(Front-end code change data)
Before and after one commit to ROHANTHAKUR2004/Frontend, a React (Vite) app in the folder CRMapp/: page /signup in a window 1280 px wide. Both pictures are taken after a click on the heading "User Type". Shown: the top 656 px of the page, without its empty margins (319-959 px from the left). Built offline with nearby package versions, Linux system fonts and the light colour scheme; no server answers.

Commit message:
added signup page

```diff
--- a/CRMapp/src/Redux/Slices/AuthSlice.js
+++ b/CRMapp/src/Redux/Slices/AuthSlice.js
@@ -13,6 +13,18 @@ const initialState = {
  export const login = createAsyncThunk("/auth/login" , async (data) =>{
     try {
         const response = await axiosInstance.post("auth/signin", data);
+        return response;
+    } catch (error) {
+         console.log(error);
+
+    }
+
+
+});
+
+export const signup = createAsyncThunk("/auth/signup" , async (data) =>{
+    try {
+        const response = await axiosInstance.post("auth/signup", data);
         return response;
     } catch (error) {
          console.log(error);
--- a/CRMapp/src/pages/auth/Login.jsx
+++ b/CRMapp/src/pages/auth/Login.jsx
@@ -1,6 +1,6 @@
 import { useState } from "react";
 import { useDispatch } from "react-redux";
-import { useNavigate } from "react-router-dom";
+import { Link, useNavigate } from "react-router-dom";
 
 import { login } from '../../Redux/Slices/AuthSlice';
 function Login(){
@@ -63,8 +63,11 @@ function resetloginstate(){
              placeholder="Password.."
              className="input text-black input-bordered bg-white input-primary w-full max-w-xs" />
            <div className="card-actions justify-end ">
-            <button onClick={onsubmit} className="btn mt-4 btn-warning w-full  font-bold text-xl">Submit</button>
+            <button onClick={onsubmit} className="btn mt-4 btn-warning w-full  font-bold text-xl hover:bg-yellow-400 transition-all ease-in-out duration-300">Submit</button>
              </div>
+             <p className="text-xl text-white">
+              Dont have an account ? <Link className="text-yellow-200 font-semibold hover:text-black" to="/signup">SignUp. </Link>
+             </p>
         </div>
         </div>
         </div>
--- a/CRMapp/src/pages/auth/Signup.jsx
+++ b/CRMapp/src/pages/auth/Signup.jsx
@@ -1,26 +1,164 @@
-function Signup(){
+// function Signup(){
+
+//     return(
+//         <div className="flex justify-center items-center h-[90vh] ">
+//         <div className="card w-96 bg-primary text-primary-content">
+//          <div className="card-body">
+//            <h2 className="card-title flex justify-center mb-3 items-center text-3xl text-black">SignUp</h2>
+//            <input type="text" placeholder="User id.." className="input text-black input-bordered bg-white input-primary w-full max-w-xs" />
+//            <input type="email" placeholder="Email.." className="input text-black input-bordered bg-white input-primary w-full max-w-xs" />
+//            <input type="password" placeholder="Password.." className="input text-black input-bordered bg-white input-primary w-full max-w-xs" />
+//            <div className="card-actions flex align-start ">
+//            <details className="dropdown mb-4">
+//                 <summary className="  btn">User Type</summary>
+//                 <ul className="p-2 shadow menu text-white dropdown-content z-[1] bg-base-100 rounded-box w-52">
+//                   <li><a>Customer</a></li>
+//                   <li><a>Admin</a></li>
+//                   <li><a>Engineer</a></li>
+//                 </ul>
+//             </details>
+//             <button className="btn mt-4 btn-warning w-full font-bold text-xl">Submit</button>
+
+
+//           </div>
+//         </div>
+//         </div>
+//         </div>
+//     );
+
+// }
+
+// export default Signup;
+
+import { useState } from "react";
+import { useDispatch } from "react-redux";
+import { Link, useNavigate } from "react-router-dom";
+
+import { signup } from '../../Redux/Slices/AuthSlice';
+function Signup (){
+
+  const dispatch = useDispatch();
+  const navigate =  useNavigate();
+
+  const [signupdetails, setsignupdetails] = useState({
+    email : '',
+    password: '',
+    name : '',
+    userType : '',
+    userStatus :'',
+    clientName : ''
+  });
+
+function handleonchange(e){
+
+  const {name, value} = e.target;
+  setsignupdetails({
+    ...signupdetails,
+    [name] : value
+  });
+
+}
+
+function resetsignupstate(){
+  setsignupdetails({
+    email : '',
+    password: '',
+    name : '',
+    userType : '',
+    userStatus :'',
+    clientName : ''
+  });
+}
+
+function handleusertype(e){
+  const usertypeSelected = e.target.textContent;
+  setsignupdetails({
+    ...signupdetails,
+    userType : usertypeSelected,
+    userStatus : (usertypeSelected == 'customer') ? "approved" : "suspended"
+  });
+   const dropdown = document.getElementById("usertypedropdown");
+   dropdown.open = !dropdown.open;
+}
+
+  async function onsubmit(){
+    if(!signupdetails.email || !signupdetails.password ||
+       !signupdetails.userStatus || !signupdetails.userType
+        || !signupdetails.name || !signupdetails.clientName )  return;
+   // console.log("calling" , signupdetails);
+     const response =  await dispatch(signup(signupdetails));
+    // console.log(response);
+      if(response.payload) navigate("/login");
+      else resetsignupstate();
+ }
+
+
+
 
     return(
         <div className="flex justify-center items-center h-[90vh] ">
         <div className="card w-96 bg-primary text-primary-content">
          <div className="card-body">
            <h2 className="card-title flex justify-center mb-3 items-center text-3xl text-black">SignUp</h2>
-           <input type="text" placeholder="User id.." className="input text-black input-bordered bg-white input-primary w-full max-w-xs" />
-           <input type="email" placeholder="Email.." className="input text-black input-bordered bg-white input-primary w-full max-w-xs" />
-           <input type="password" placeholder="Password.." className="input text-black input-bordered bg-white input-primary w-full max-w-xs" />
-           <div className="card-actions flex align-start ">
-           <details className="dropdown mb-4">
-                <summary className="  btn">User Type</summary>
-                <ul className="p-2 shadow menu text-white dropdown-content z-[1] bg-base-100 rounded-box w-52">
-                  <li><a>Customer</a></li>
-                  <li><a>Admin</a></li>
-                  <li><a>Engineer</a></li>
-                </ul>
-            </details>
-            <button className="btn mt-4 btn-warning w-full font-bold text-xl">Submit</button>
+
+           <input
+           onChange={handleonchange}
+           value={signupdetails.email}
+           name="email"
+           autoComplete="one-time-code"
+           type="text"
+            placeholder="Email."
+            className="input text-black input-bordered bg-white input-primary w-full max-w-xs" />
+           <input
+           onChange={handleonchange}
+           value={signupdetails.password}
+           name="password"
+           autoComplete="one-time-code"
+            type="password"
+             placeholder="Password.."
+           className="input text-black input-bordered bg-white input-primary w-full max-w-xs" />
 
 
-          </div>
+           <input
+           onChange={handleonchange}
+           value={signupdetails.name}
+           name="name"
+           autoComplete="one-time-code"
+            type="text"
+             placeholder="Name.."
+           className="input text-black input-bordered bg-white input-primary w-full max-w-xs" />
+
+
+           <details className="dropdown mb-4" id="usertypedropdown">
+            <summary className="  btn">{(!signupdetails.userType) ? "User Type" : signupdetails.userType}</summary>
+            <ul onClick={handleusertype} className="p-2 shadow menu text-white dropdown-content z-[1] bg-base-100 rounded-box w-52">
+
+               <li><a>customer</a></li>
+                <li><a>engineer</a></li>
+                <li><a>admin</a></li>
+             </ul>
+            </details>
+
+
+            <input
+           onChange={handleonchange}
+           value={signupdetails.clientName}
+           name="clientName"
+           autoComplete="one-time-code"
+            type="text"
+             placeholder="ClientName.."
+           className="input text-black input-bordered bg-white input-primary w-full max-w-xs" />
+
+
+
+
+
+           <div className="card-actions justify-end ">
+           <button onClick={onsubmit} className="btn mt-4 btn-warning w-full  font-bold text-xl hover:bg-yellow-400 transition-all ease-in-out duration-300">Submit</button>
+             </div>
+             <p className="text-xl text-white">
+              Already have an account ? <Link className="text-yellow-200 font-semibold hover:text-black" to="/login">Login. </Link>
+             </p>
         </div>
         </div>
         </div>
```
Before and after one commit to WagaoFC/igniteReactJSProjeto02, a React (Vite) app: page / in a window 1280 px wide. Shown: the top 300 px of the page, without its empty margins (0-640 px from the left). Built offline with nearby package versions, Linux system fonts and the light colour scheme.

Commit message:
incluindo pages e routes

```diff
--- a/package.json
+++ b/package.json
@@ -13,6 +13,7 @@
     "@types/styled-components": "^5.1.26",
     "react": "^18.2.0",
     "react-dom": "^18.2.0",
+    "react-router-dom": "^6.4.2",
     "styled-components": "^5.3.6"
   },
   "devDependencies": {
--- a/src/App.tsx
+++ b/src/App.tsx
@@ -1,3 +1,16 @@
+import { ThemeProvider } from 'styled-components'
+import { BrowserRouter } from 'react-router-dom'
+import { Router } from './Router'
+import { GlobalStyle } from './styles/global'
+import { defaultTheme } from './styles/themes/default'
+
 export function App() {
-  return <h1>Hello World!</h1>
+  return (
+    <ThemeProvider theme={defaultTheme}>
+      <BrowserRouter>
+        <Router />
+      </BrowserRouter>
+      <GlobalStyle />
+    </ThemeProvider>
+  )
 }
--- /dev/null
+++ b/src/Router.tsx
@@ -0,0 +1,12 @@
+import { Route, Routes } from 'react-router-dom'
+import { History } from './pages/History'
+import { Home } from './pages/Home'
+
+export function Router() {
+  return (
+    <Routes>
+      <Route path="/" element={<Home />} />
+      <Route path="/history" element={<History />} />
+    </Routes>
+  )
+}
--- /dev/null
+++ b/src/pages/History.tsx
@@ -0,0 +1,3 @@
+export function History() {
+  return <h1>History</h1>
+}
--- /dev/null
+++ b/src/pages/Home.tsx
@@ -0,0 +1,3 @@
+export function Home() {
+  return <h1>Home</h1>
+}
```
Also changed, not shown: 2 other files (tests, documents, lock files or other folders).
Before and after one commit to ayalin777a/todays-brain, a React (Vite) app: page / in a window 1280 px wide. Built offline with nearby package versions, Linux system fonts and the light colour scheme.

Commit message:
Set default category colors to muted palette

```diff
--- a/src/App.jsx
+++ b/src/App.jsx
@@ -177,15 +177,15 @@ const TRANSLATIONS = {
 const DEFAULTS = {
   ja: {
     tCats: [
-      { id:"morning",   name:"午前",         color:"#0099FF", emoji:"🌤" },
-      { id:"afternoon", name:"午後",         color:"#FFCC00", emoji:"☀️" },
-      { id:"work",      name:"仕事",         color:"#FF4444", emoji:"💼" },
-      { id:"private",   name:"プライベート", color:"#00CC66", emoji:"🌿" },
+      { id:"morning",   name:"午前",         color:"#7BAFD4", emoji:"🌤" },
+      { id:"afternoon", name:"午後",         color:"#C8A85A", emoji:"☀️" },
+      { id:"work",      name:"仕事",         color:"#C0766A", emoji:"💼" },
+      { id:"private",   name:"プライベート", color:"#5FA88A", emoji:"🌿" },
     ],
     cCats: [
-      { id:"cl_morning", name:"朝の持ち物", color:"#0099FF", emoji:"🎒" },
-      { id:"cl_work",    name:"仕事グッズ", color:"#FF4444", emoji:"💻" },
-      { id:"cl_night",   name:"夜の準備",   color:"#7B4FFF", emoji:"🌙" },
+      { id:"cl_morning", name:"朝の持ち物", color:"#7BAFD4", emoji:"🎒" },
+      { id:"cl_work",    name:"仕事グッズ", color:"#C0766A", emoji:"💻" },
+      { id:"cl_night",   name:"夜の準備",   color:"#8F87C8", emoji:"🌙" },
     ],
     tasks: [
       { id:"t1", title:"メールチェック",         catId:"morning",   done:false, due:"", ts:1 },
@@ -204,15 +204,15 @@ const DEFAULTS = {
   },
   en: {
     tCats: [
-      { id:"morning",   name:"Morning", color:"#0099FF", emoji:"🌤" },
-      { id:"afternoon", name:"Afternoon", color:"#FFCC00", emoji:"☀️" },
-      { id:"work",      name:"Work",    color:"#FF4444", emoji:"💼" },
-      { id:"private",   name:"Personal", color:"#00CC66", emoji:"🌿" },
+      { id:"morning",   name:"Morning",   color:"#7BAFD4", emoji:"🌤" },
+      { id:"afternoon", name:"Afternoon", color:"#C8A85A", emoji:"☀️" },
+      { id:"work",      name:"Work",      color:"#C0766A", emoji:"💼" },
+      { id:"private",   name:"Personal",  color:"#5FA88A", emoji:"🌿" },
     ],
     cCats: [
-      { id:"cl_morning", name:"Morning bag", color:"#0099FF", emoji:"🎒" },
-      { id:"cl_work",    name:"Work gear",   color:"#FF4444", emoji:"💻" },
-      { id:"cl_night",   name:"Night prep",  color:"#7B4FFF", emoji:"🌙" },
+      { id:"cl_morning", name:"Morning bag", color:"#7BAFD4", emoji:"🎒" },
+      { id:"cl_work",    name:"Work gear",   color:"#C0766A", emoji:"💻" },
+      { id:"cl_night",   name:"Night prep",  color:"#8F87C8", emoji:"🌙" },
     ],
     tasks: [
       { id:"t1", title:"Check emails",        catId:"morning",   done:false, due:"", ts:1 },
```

EXERCISE: Only the lines above that include the word "CRMapp" belong in the answer; copy each one.

EXPECTED OUTPUT:
Before and after one commit to ROHANTHAKUR2004/Frontend, a React (Vite) app in the folder CRMapp/: page /signup in a window 1280 px wide. Both pictures are taken after a click on the heading "User Type". Shown: the top 656 px of the page, without its empty margins (319-959 px from the left). Built offline with nearby package versions, Linux system fonts and the light colour scheme; no server answers.
--- a/CRMapp/src/Redux/Slices/AuthSlice.js
+++ b/CRMapp/src/Redux/Slices/AuthSlice.js
--- a/CRMapp/src/pages/auth/Login.jsx
+++ b/CRMapp/src/pages/auth/Login.jsx
--- a/CRMapp/src/pages/auth/Signup.jsx
+++ b/CRMapp/src/pages/auth/Signup.jsx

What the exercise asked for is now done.